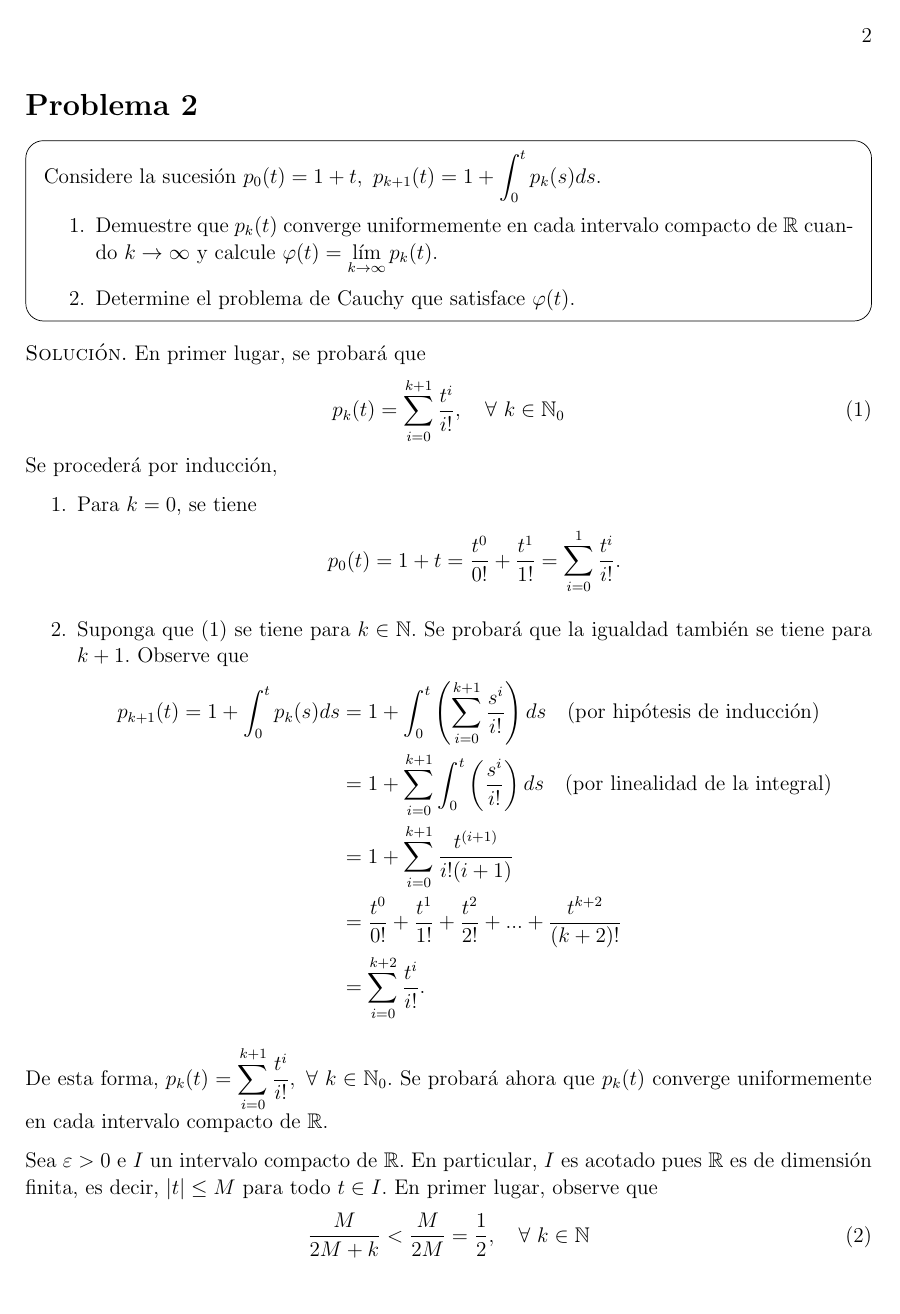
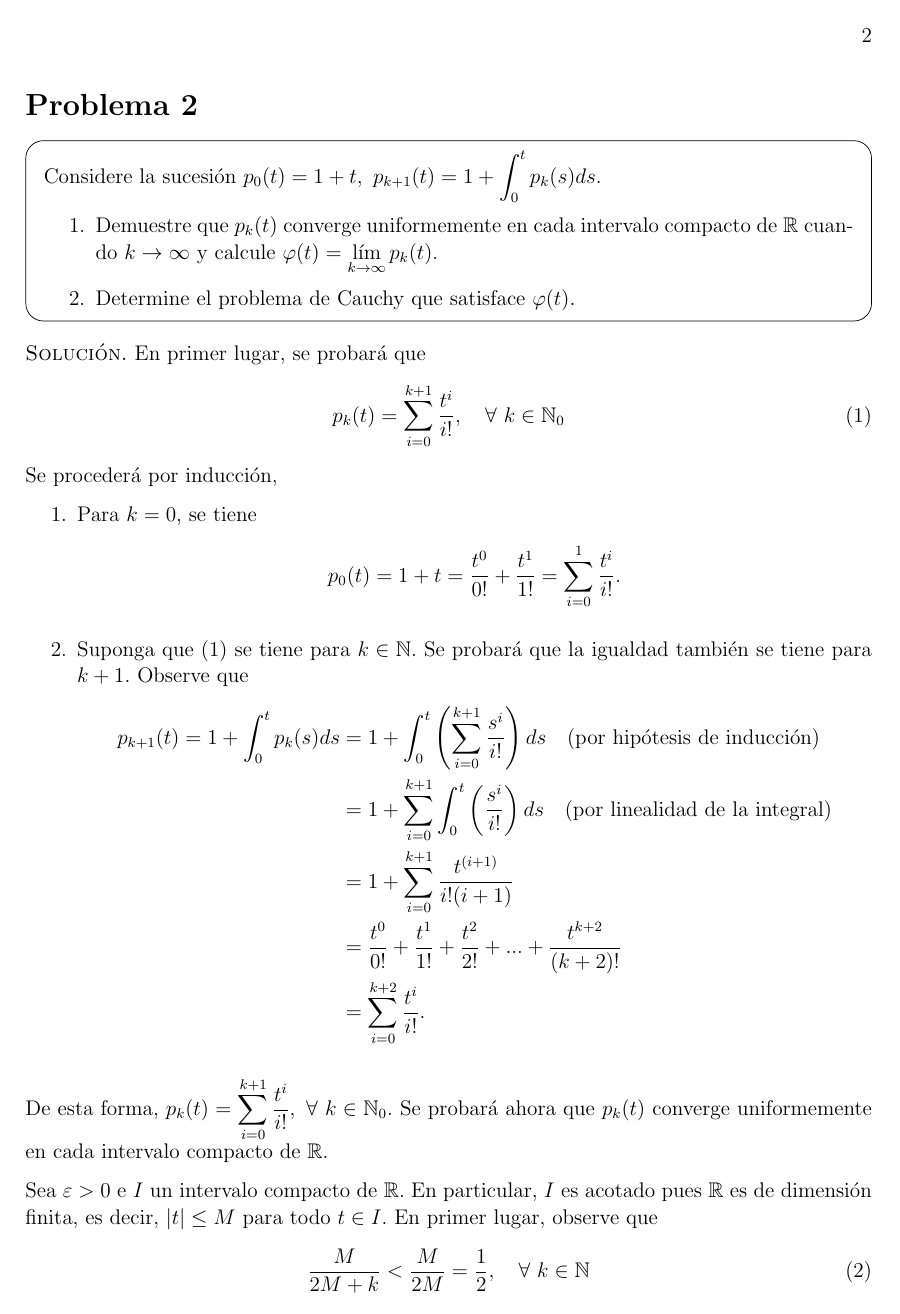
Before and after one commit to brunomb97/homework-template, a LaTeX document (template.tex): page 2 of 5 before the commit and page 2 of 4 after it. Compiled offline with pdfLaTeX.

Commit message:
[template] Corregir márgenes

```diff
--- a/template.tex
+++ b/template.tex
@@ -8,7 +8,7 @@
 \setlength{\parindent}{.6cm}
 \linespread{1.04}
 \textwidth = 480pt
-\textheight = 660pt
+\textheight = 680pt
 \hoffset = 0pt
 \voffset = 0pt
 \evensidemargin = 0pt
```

---

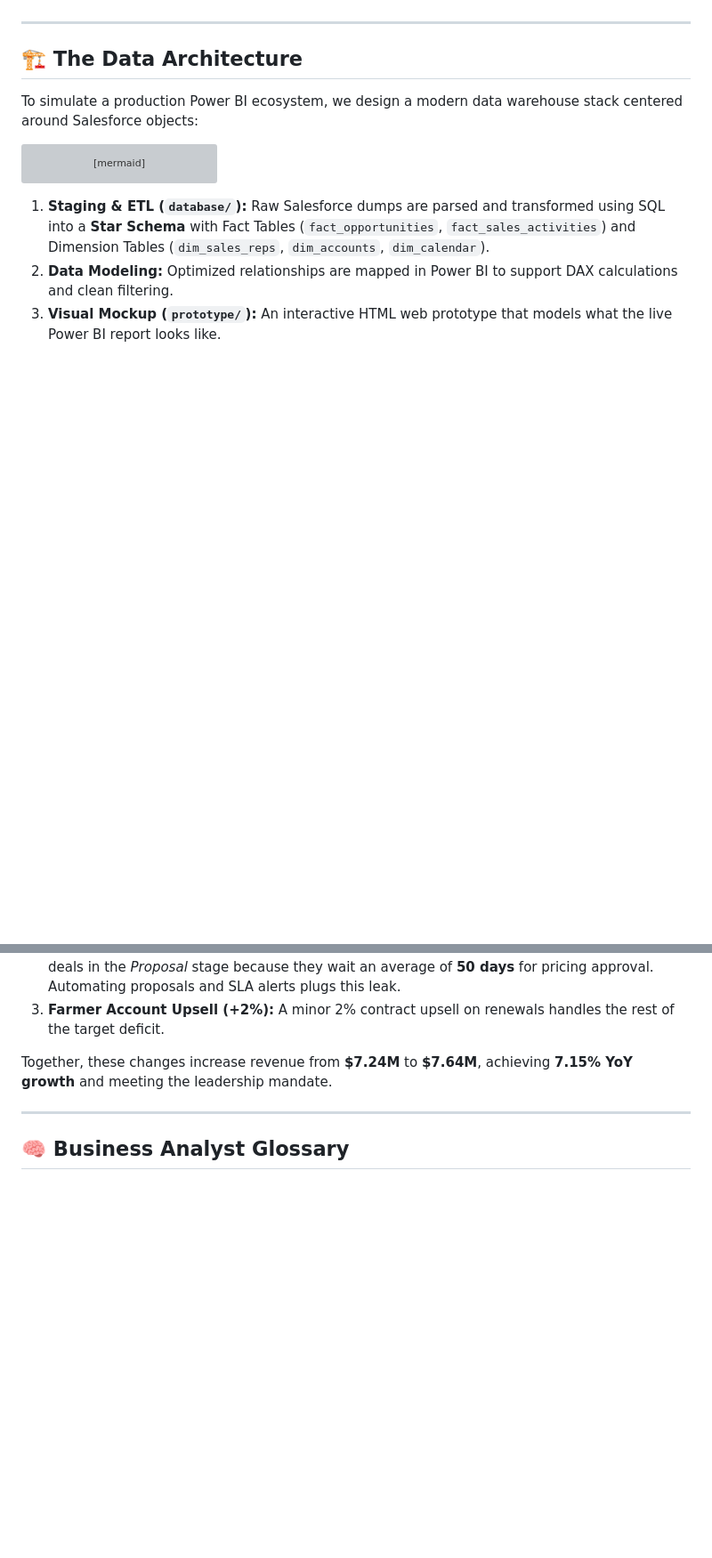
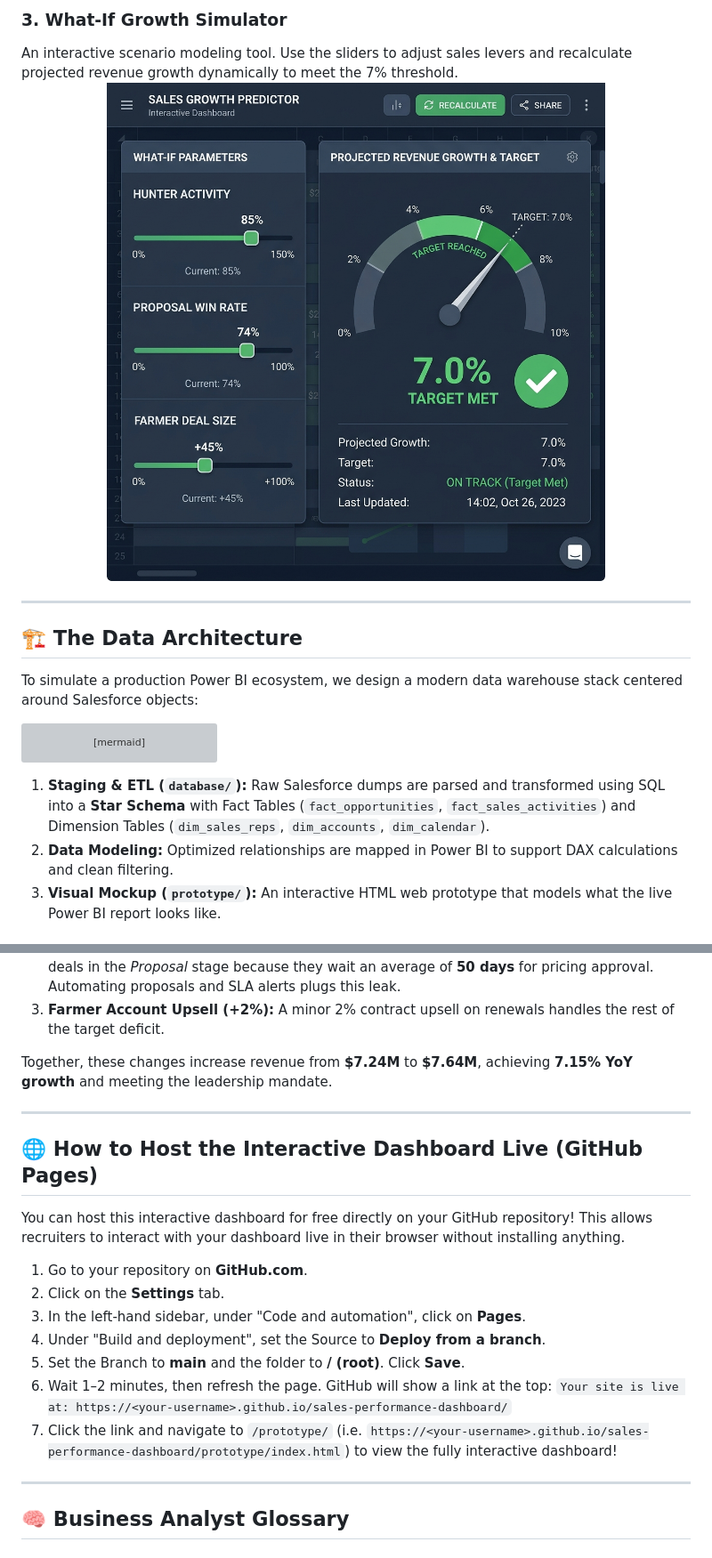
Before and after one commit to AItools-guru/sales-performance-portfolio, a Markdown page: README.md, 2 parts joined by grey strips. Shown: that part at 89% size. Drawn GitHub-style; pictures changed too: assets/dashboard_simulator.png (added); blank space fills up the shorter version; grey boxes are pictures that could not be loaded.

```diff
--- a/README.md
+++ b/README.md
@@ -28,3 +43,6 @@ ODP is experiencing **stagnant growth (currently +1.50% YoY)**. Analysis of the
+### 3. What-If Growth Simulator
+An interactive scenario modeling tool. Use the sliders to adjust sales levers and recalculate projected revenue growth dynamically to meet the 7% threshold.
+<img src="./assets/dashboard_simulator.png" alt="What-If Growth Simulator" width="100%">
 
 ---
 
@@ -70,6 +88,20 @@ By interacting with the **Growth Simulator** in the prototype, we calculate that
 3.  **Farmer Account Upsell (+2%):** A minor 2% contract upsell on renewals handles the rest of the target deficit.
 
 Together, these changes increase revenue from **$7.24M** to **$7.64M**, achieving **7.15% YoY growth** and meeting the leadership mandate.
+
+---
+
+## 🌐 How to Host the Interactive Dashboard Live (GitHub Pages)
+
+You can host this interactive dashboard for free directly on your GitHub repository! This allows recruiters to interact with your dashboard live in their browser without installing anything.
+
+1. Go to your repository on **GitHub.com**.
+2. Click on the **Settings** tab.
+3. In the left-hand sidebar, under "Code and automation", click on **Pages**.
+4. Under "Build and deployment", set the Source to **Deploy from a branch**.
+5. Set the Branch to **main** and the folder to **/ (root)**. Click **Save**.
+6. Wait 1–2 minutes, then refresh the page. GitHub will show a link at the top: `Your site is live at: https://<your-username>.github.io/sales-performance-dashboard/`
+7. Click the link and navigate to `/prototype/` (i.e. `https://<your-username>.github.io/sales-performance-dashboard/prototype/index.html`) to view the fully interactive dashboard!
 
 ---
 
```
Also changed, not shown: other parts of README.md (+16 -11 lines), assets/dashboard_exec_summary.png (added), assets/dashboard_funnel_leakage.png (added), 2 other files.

Directions for this task:
Filter the entries and copy out every line with the word "Pages".

Result of the task:
+## 🌐 How to Host the Interactive Dashboard Live (GitHub Pages)
+3. In the left-hand sidebar, under "Code and automation", click on **Pages**.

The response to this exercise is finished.